Available data:
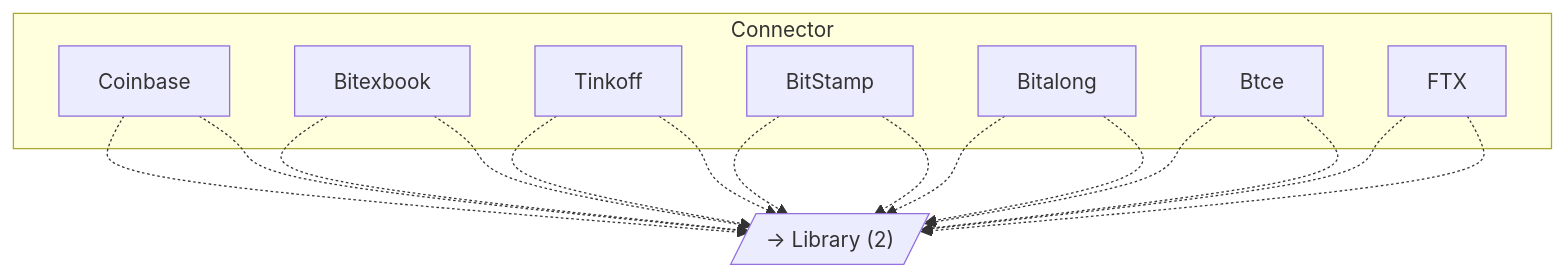
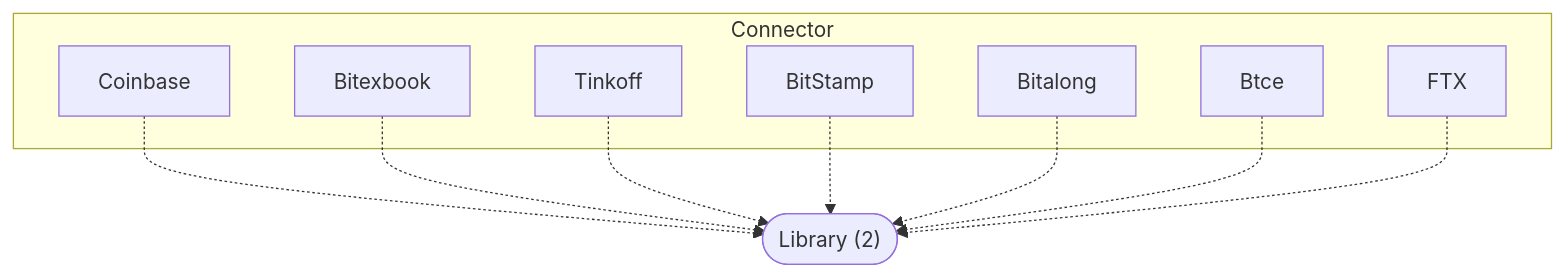
The diagram in output-stocksharp/docs/diagrams/category-connector.mmd (GanizaniSitara/tools-static-analysis), drawn with Mermaid before and after one commit. The commit also changed 37 other files, not shown here.

First line of the commit message:
Fix Mermaid syntax error and add zoom controls to viewer

```diff
--- a/output-stocksharp/docs/diagrams/category-connector.mmd
+++ b/output-stocksharp/docs/diagrams/category-connector.mmd
@@ -1,25 +1,18 @@
 graph TD
     subgraph connector["Connector"]
         StockSharp_Coinbase["Coinbase"]
         StockSharp_Bitexbook["Bitexbook"]
         StockSharp_Tinkoff["Tinkoff"]
         StockSharp_BitStamp["BitStamp"]
         StockSharp_Bitalong["Bitalong"]
         StockSharp_Btce["Btce"]
         StockSharp_FTX["FTX"]
     end
-    ext_library[/"→ Library (2)"/]
-    StockSharp_Coinbase -.-> ext_library
+    ext_library(["Library (2)"])
     StockSharp_Coinbase -.-> ext_library
     StockSharp_Bitexbook -.-> ext_library
-    StockSharp_Bitexbook -.-> ext_library
-    StockSharp_Tinkoff -.-> ext_library
     StockSharp_Tinkoff -.-> ext_library
     StockSharp_BitStamp -.-> ext_library
-    StockSharp_BitStamp -.-> ext_library
-    StockSharp_Bitalong -.-> ext_library
     StockSharp_Bitalong -.-> ext_library
     StockSharp_Btce -.-> ext_library
-    StockSharp_Btce -.-> ext_library
     StockSharp_FTX -.-> ext_library
-    StockSharp_FTX -.-> ext_library
```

Problem to work on: Scan the listing above. Collect all lines with the word "Mermaid".

Written solution:
The diagram in output-stocksharp/docs/diagrams/category-connector.mmd (GanizaniSitara/tools-static-analysis), drawn with Mermaid before and after one commit. The commit also changed 37 other files, not shown here.
Fix Mermaid syntax error and add zoom controls to viewer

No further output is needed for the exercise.